Of total foot traffic, about 1 in 10 consumers enter a store, based on the tracking of mobile phones in and around malls and stores.
And once inside the store, shoppers are spending 31 minutes, an increase from 26 minutes in the same month last year, according to the U.S. Retail Benchmark study, the monthly report on the tracking of tens of millions of shopping sessions by Euclid.
On the downside, overall traffic decreased 1% from a year ago, just as it did last month.
However, storefront conversions, the number of shoppers who enter a store as a percentage of the people walking by, increased to 9%, slightly up from last year, just as it did last month.
One of the more interesting insights I look for in these regular reports is how many shoppers who go into a store leave within five minutes, which the researchers refer to as bounce rate.
A month ago, the bounce rate was 9%, around the same as a year ago.
However, for March the bounce rate dropped from 10% last year to 7%, meaning that 7% of shoppers who enter a store leave within five minutes. This is a 12-month low in the monthly tracking study.
There was more not-so-good news for physical retailers. Repeat customers, those who come back to the same store more than once in a month, decreased to 11% from 13% a year ago.
In the trivia department, the best shopping day in the month was March 10 and the worst was March 5.
The volume of in-store shopping doesn’t mean mobile isn’t involved in things being bought.
For example, nearly half (47%) of all online commerce traffic comes from a smartphone or tablet, according to research from Demandware, which analyzed the actions of more than 100 million online shoppers.
So shoppers may be spending more time in stores, but many may have a better idea of what they’re looking for based on online research they already conducted.

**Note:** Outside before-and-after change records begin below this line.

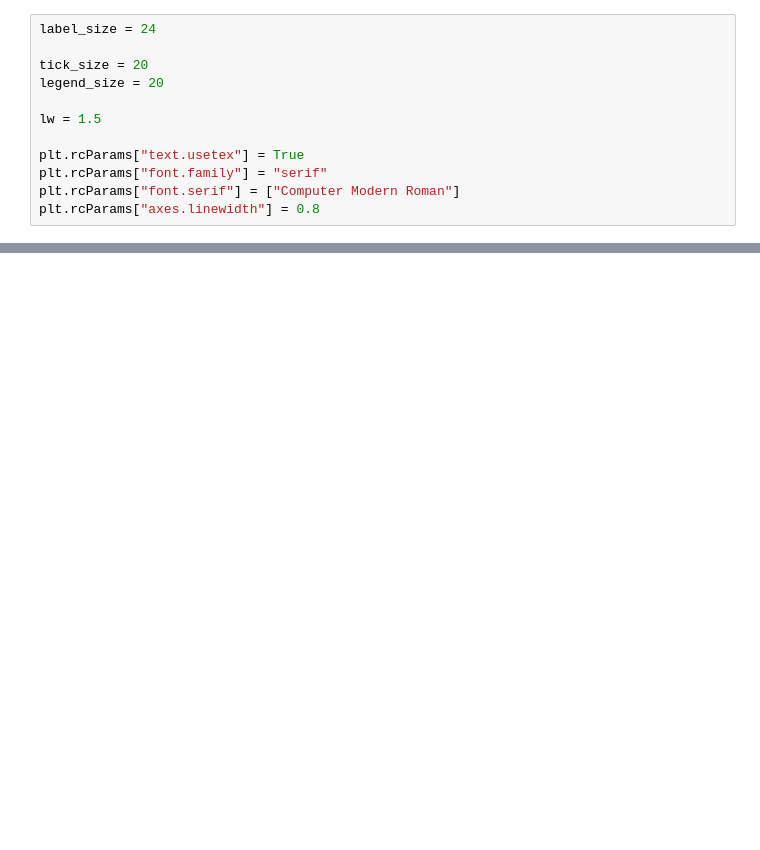
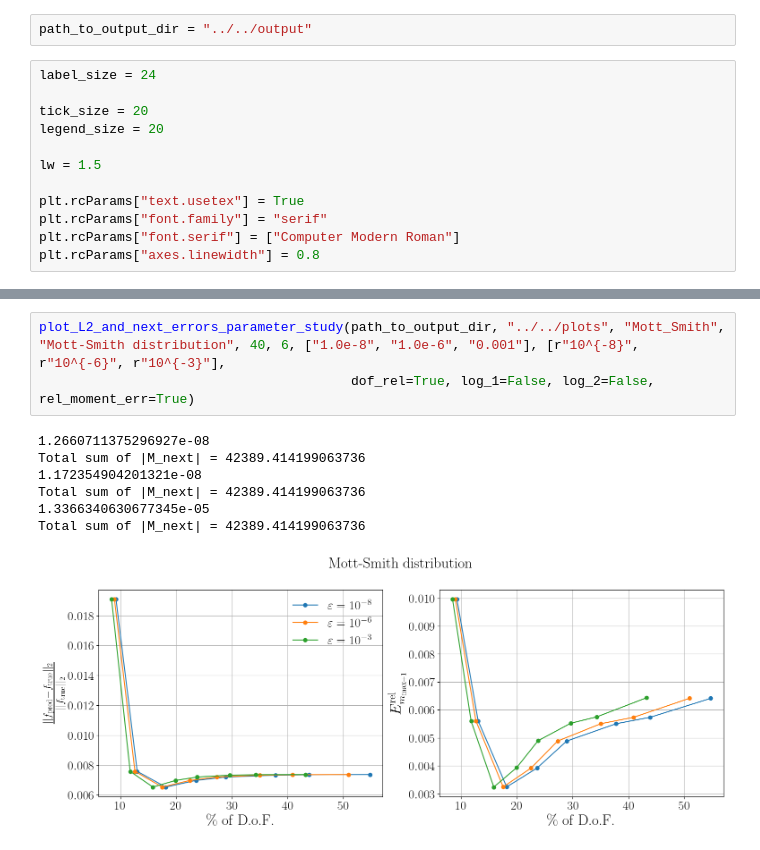
Before and after one commit to ACoM-RWTH/SPEcQK.jl, a Jupyter notebook: simulations/paper_2026_sparse_and_lowrank/plotting.ipynb, the cells around one changed output, grey strips where cells are left out. Cells and saved outputs as stored; diff of their text form; blank space fills up the shorter version.

```diff
--- a/simulations/paper_2026_sparse_and_lowrank/plotting.ipynb
+++ b/simulations/paper_2026_sparse_and_lowrank/plotting.ipynb
@@ -2,6 +2,8 @@
 import numpy as np
 from matplotlib import pyplot as plt
 import h5py
+# %%
+path_to_output_dir = "../../output"
 # %%
 label_size = 24
 
@@ -107,0 +197,11 @@ plot_L2_and_next_errors("../../output", "../../plots", "Druyvesteyn", 20, 4, 6,
+# %%
+plot_L2_and_next_errors_parameter_study(path_to_output_dir, "../../plots", "Mott_Smith", "Mott-Smith distribution", 40, 6, ["1.0e-8", "1.0e-6", "0.001"], [r"10^{-8}", r"10^{-6}", r"10^{-3}"],
+                                        dof_rel=True, log_1=False, log_2=False, rel_moment_err=True)
+# %% [output]
+1.2660711375296927e-08
+Total sum of |M_next| = 42389.414199063736
+1.172354904201321e-08
+Total sum of |M_next| = 42389.414199063736
+1.3366340630677345e-05
+Total sum of |M_next| = 42389.414199063736
+[figure, added]
```
Also changed, not shown: parts of 19 cells of this notebook, 2 other files.
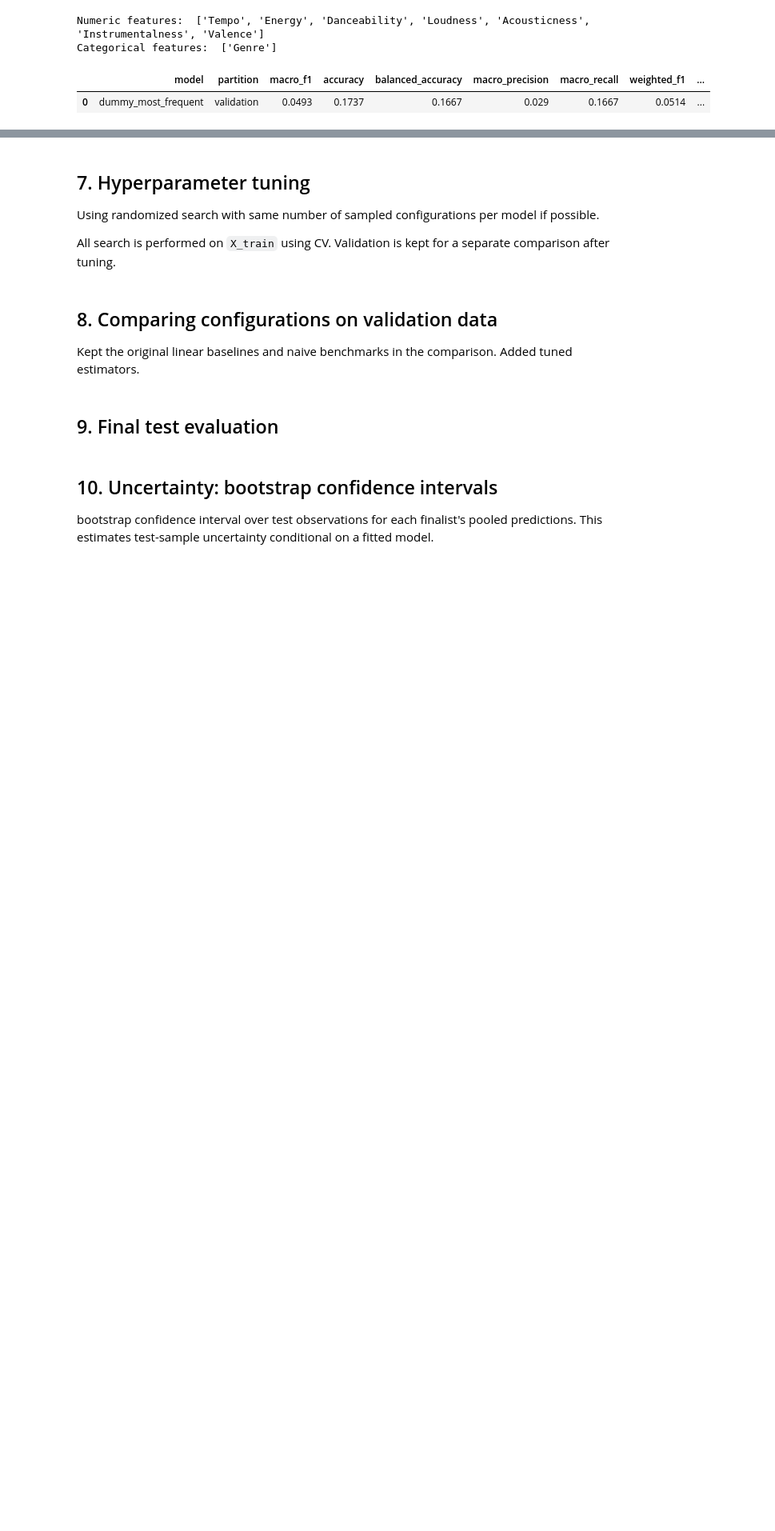
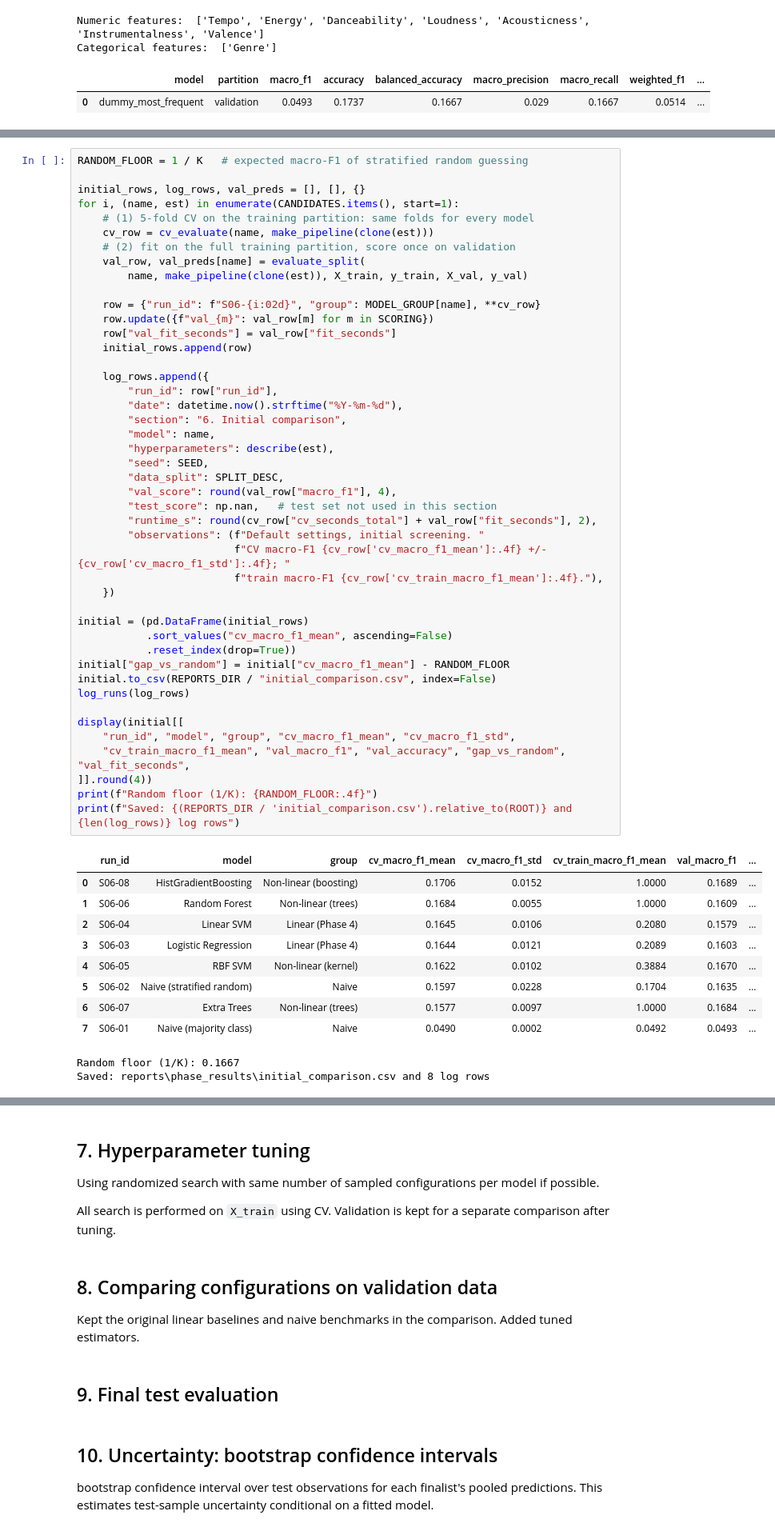
Before and after one commit to justinseeuoit/machine-learning-course-project, a Jupyter notebook: notebooks/3.0-experiments.ipynb, the cells around one changed output, grey strips where cells are left out. Shown at 80% size. Saved outputs shown, nothing was run; the diff lists cells and outputs as text; blank space fills up the shorter version.

```diff
--- a/notebooks/3.0-experiments.ipynb
+++ b/notebooks/3.0-experiments.ipynb
@@ -319,0 +415,57 @@ This runs the same stratified CV folds on the training partition for every candi
+# %%
+RANDOM_FLOOR = 1 / K   # expected macro-F1 of stratified random guessing
+
+initial_rows, log_rows, val_preds = [], [], {}
+for i, (name, est) in enumerate(CANDIDATES.items(), start=1):
+    # (1) 5-fold CV on the training partition: same folds for every model
+    cv_row = cv_evaluate(name, make_pipeline(clone(est)))
+    # (2) fit on the full training partition, score once on validation
+    val_row, val_preds[name] = evaluate_split(
+        name, make_pipeline(clone(est)), X_train, y_train, X_val, y_val)
+
+    row = {"run_id": f"S06-{i:02d}", "group": MODEL_GROUP[name], **cv_row}
+    row.update({f"val_{m}": val_row[m] for m in SCORING})
+    row["val_fit_seconds"] = val_row["fit_seconds"]
+    initial_rows.append(row)
+
+    log_rows.append({
+        "run_id": row["run_id"],
+        "date": datetime.now().strftime("%Y-%m-%d"),
+        "section": "6. Initial comparison",
+        "model": name,
+        "hyperparameters": describe(est),
+        "seed": SEED,
+        "data_split": SPLIT_DESC,
+        "val_score": round(val_row["macro_f1"], 4),
+        "test_score": np.nan,   # test set not used in this section
+        "runtime_s": round(cv_row["cv_seconds_total"] + val_row["fit_seconds"], 2),
+        "observations": (f"Default settings, initial screening. "
+                         f"CV macro-F1 {cv_row['cv_macro_f1_mean']:.4f} +/- {cv_row['cv_macro_f1_std']:.4f}; "
+                         f"train macro-F1 {cv_row['cv_train_macro_f1_mean']:.4f}."),
+    })
+
+initial = (pd.DataFrame(initial_rows)
+           .sort_values("cv_macro_f1_mean", ascending=False)
+           .reset_index(drop=True))
+initial["gap_vs_random"] = initial["cv_macro_f1_mean"] - RANDOM_FLOOR
+initial.to_csv(REPORTS_DIR / "initial_comparison.csv", index=False)
+log_runs(log_rows)
+
+display(initial[[
+    "run_id", "model", "group", "cv_macro_f1_mean", "cv_macro_f1_std",
+    "cv_train_macro_f1_mean", "val_macro_f1", "val_accuracy", "gap_vs_random", "val_fit_seconds",
+]].round(4))
+print(f"Random floor (1/K): {RANDOM_FLOOR:.4f}")
+print(f"Saved: {(REPORTS_DIR / 'initial_comparison.csv').relative_to(ROOT)} and {len(log_rows)} log rows")
+# %% [output]
+|  | run_id | model | group | cv_macro_f1_mean | cv_macro_f1_std | cv_train_macro_f1_mean | val_macro_f1 | ... |
+| 0 | S06-08 | HistGradientBoosting | Non-linear (boosting) | 0.1706 | 0.0152 | 1.0000 | 0.1689 | ... |
+| 1 | S06-06 | Random Forest | Non-linear (trees) | 0.1684 | 0.0055 | 1.0000 | 0.1609 | ... |
+| 2 | S06-04 | Linear SVM | Linear (Phase 4) | 0.1645 | 0.0106 | 0.2080 | 0.1579 | ... |
+| 3 | S06-03 | Logistic Regression | Linear (Phase 4) | 0.1644 | 0.0121 | 0.2089 | 0.1603 | ... |
+| 4 | S06-05 | RBF SVM | Non-linear (kernel) | 0.1622 | 0.0102 | 0.3884 | 0.1670 | ... |
+| 5 | S06-02 | Naive (stratified random) | Naive | 0.1597 | 0.0228 | 0.1704 | 0.1635 | ... |
+| 6 | S06-07 | Extra Trees | Non-linear (trees) | 0.1577 | 0.0097 | 1.0000 | 0.1684 | ... |
+| 7 | S06-01 | Naive (majority class) | Naive | 0.0490 | 0.0002 | 0.0492 | 0.0493 | ... |
+Random floor (1/K): 0.1667
+Saved: reports\phase_results\initial_comparison.csv and 8 log rows
```
Also changed, not shown: parts of 7 cells of this notebook, 3 other files.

And others are conducting that research from their phone while in the store.